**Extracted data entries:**
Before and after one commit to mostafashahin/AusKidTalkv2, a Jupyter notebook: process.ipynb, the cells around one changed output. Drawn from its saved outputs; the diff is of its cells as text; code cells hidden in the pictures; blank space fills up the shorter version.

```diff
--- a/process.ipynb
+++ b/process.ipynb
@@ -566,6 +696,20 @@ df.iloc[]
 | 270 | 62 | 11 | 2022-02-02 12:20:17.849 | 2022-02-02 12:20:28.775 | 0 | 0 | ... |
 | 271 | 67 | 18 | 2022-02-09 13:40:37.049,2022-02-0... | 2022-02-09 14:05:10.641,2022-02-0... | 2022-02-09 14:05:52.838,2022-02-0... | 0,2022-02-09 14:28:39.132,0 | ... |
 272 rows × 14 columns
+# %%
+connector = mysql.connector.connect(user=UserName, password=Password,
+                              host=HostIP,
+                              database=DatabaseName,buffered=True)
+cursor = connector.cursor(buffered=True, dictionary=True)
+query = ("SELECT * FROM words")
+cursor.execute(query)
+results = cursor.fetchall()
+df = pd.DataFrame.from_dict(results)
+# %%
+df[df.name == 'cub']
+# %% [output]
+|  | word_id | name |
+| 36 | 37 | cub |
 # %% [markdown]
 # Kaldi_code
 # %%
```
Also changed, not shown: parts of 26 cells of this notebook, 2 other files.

---

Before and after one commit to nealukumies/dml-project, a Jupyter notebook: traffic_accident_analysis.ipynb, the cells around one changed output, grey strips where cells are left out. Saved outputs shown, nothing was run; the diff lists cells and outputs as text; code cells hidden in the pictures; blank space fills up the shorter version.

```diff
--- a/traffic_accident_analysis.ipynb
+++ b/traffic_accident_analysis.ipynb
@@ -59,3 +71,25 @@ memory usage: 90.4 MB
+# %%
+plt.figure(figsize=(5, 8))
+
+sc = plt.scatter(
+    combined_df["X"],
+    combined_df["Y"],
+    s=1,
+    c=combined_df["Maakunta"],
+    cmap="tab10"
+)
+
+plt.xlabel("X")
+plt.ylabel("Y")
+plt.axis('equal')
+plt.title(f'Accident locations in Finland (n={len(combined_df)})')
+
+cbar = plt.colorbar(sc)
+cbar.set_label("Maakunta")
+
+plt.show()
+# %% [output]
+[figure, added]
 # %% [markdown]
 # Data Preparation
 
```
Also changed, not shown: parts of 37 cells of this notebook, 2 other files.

**WHAT TO DO:**
When you reach the line holding "Before and after one commit to mostafashahin/AusKidTalkv2, a" in the records above, begin reproducing exactly, stop after the line holding "Also changed, not shown: parts of 26", and output nothing else.

**FINISHED TASK:**
Before and after one commit to mostafashahin/AusKidTalkv2, a Jupyter notebook: process.ipynb, the cells around one changed output. Drawn from its saved outputs; the diff is of its cells as text; code cells hidden in the pictures; blank space fills up the shorter version.

```diff
--- a/process.ipynb
+++ b/process.ipynb
@@ -566,6 +696,20 @@ df.iloc[]
 | 270 | 62 | 11 | 2022-02-02 12:20:17.849 | 2022-02-02 12:20:28.775 | 0 | 0 | ... |
 | 271 | 67 | 18 | 2022-02-09 13:40:37.049,2022-02-0... | 2022-02-09 14:05:10.641,2022-02-0... | 2022-02-09 14:05:52.838,2022-02-0... | 0,2022-02-09 14:28:39.132,0 | ... |
 272 rows × 14 columns
+# %%
+connector = mysql.connector.connect(user=UserName, password=Password,
+                              host=HostIP,
+                              database=DatabaseName,buffered=True)
+cursor = connector.cursor(buffered=True, dictionary=True)
+query = ("SELECT * FROM words")
+cursor.execute(query)
+results = cursor.fetchall()
+df = pd.DataFrame.from_dict(results)
+# %%
+df[df.name == 'cub']
+# %% [output]
+|  | word_id | name |
+| 36 | 37 | cub |
 # %% [markdown]
 # Kaldi_code
 # %%
```
Also changed, not shown: parts of 26 cells of this notebook, 2 other files.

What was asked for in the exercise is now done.